Stormy session sees two adjournments, Speaker roughed up by MLAs
By Sujit Bhar
Tamil Nadu Chief Minister Edappadi K Palaniswami on February 18 won his trust vote and secured his place as the topmost executive in the state.
In a hugely rumbustious and crazy session, adjourned twice with the Speaker manhandled and the opposing DMK, including its leader Stalin ousted, Palaniswami won with his 122 MLAs. Against him were the votes of 11 MLAs which O Panneerselvam could muster. The Congress, too, had walked out.
Tamil Nadu governor C Vidyasagar Rao had given Palaniswami, the newly-sworn chief minister, 15 days to prove his strength on the floor of the house. But 15 days is a long time, and millions can change hands in a jiffy, purchasing support from MLAs and breaking established formations.
Palaniswami thus chose the clever path: Have his floor test on Saturday itself. That would give interested parties less time to haggle and pay MLAs who were eager to make a quick buck on the side. And there surely were many of them.
This took the opposition—DMK—by surprise. They had announced their desire to vote against Palaniswami in the trust vote, and knowing their strength to be just 89 against Palaniswami’s 124, money was arranged. Here is where a third party came into the picture, probably one with an even larger power base around the country and zilch in Tamil Nadu. What they have is oodles of money and none of the ethical hang-ups that a regional party might have.
Hence the first attempt was to have a secret ballot. That would have enabled quick crossing of floor with promise of huge bounties awaiting outside.
House Speaker P Dhanapal said no. Then there was a clamour to postpone the trust vote. The Speaker said no.
That was when pandemonium broke out. Panneerselvam demanded that his MLAs should be allowed to go back to their constituencies, consult their electorate and return to vote. Guess what? This is solid logic. The people voted for one J Jayalalithaa and not for her accomplices in crime. People should decide.
Who is P Dhanapal?
P Dhanapal, currently the Speaker of the Tamil Nadu Legislative Assembly, had been earlier elected to the Tamil Nadu assembly as an Anna Dravida Munnetra Kazhagam candidate from Sankagiri constituency in 1977, 1980 and 1984 and 2001. Then again, in 2011 and 2016, he won from Rasipuram and Avinashi constituencies, respectively.
There was a catch, however. This interregnum can be efficiently used by those who want to bribe the MLAs into switching sides or abstaining. The Speaker said no.
In the ruckus, the Speaker’s shirt was torn—DMK leader Stalin said the speaker tore it himself—and the microphone and chair broke.
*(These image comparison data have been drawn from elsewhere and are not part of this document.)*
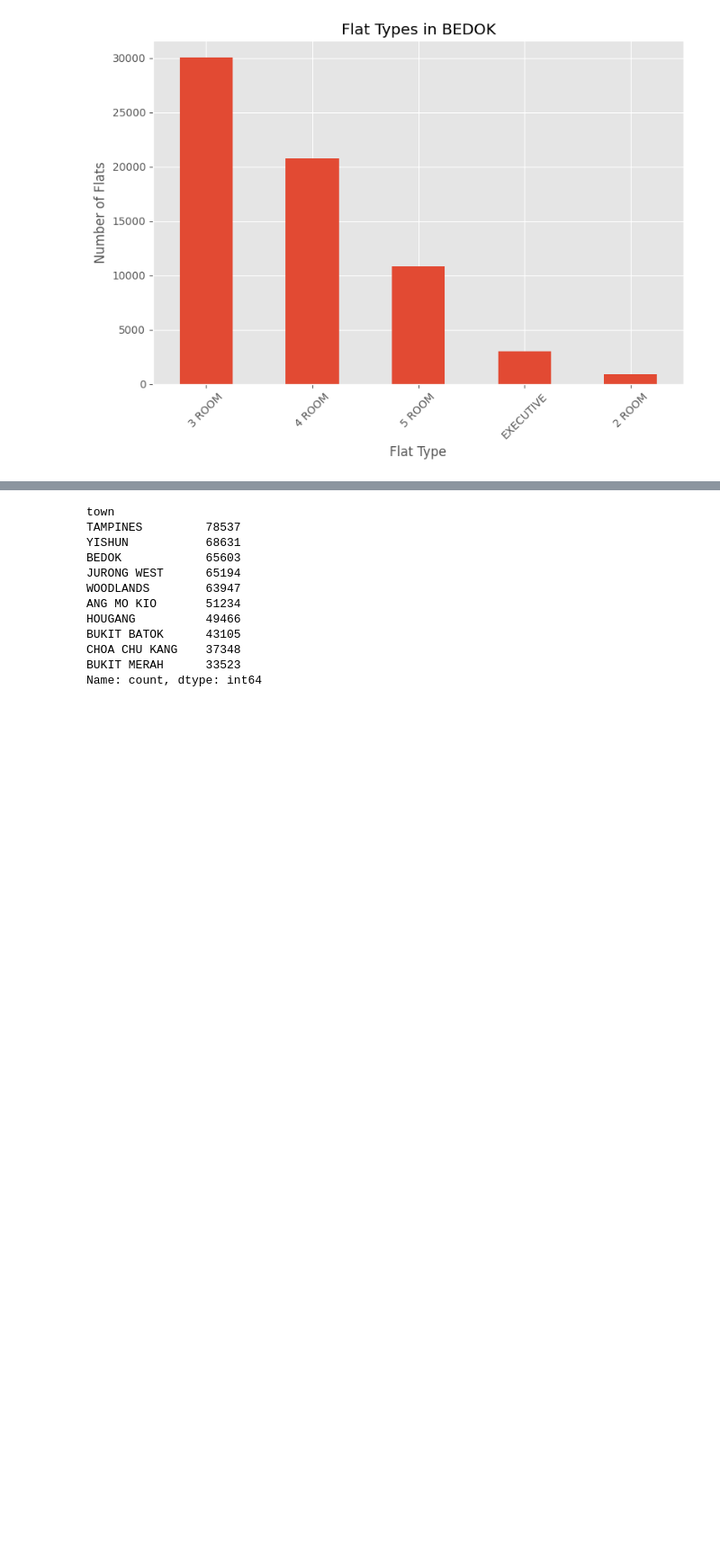
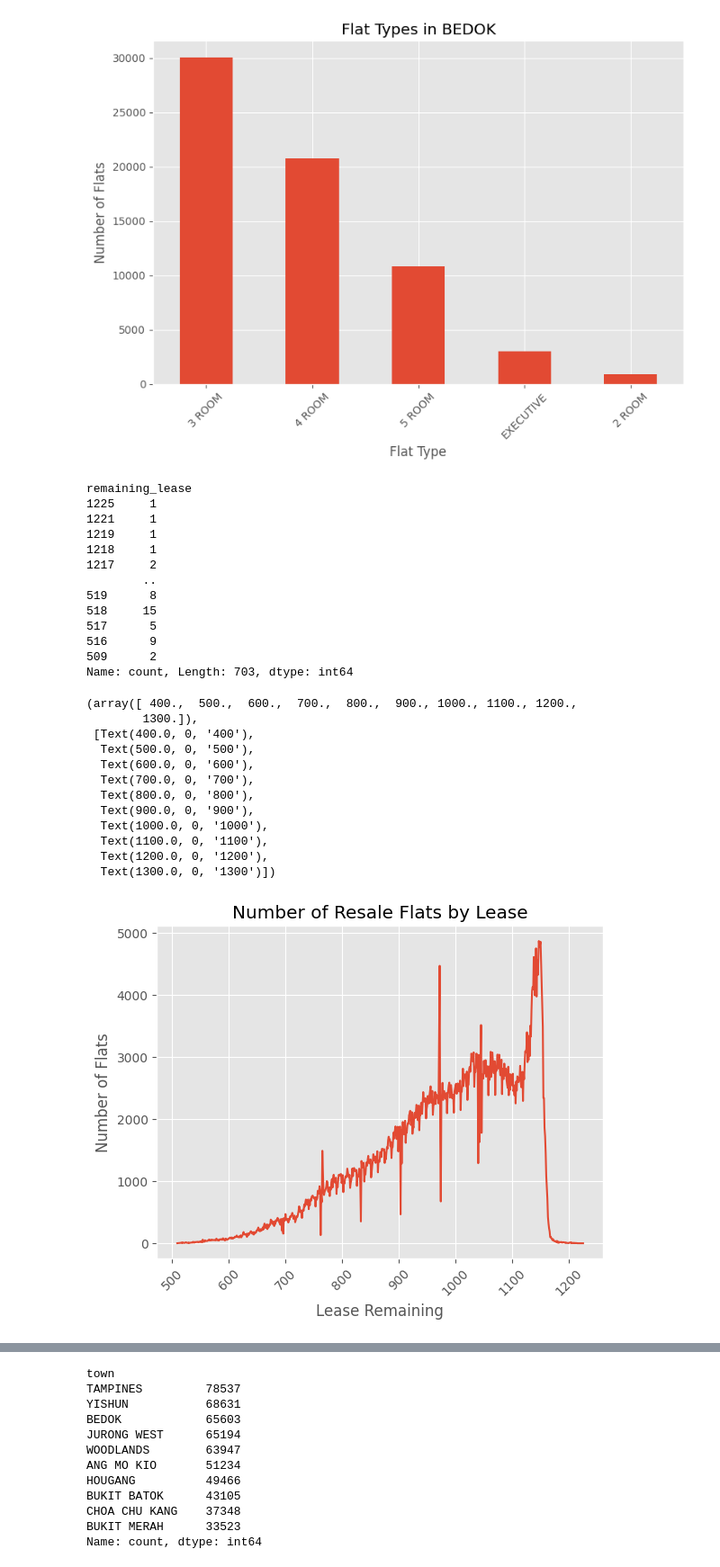
Before and after one commit to erictan23/resaleFlats, a Jupyter notebook: resale_flat.ipynb, the cells around one changed output, grey strips where cells are left out. Shown at 90% size. Cells and saved outputs as stored; diff of their text form; code cells hidden in the pictures; blank space fills up the shorter version.

```diff
--- a/resale_flat.ipynb
+++ b/resale_flat.ipynb
@@ -356,3 +415,39 @@ plt.tight_layout()
 plt.show()
 # %% [output]
 [figure]
+# %%
+remaining_counts = merged_df['remaining_lease'].value_counts().sort_index(ascending = False)
+print(remaining_counts)
+fig= figsize=(12, 6)
+remaining_counts.plot(kind='line')
+plt.title('Number of Resale Flats by Lease')
+plt.xlabel('Lease Remaining')
+plt.ylabel('Number of Flats')
+plt.xticks(rotation = 45)
+# %% [output]
+remaining_lease
+1225     1
+1221     1
+1219     1
+1218     1
+1217     2
+        ..
+519      8
+518     15
+517      5
+516      9
+509      2
+Name: count, Length: 703, dtype: int64
+(array([ 400.,  500.,  600.,  700.,  800.,  900., 1000., 1100., 1200.,
+        1300.]),
+ [Text(400.0, 0, '400'),
+  Text(500.0, 0, '500'),
+  Text(600.0, 0, '600'),
+  Text(700.0, 0, '700'),
+  Text(800.0, 0, '800'),
+  Text(900.0, 0, '900'),
+  Text(1000.0, 0, '1000'),
+  Text(1100.0, 0, '1100'),
+  Text(1200.0, 0, '1200'),
+  Text(1300.0, 0, '1300')])
+[figure, added]
```
Also changed, not shown: parts of 106 cells of this notebook.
The table was upturned.
A frustrated Speaker was supposed to have said: “Where do I complain about the harassment that I was subjected to in the house?”
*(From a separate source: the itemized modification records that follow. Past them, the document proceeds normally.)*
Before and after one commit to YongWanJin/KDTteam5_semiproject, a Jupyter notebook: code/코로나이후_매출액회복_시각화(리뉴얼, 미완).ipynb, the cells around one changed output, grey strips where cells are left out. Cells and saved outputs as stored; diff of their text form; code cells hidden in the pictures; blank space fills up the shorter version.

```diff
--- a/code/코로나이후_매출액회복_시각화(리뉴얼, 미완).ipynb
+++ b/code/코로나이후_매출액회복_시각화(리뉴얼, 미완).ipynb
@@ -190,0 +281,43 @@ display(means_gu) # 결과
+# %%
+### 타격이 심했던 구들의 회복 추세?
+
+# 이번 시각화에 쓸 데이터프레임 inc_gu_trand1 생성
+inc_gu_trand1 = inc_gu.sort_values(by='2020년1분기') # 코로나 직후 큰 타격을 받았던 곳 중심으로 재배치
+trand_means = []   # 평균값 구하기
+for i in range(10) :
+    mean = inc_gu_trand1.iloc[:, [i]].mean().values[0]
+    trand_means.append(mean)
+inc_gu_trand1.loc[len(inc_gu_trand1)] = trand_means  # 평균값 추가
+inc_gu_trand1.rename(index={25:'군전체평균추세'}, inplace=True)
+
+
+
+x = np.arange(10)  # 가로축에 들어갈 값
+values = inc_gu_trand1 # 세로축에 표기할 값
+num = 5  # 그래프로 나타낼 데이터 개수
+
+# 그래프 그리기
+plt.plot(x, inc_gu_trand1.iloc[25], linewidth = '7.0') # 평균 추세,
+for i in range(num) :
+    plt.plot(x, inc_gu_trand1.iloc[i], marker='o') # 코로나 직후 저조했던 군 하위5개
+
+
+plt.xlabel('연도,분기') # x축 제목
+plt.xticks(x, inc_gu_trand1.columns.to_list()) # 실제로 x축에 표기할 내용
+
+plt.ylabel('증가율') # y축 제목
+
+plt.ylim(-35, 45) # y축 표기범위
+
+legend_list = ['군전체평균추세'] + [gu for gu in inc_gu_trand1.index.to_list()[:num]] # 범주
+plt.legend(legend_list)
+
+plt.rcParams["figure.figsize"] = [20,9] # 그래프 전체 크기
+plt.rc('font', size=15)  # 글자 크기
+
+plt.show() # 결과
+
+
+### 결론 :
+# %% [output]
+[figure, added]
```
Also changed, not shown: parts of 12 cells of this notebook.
So the assembly was adjourned twice, once at 1pm and the next at 3pm and 88 DDMK MLAs were thrown out of the house on grounds of discipline.
In the morning it was rumoured that Palaniswami’s support base had dwindled further, to 116 (from the overnight 124) and it was clear which way the wind was blowing.
The media was kept out of the proceedings, with correspondents working only on leaked information. The media room audio and video feeds were cut and the chaos outside was a mirror to what was happening inside.
Leaked video footage soon emerged, showing more than one MLA sitting in the speaker’s chair in protest as marshals trooped in to herd the MLAs out.
When it became too much, the speaker ordered assembly police to evict all 88 DMK MLAs, bringing down the strength of the Assembly for the trust vote.
With nobody willing to listen and DMK MLAs not moving, the assembly was adjourned again till 3pm.
The final outcome was, somehow, expected, though.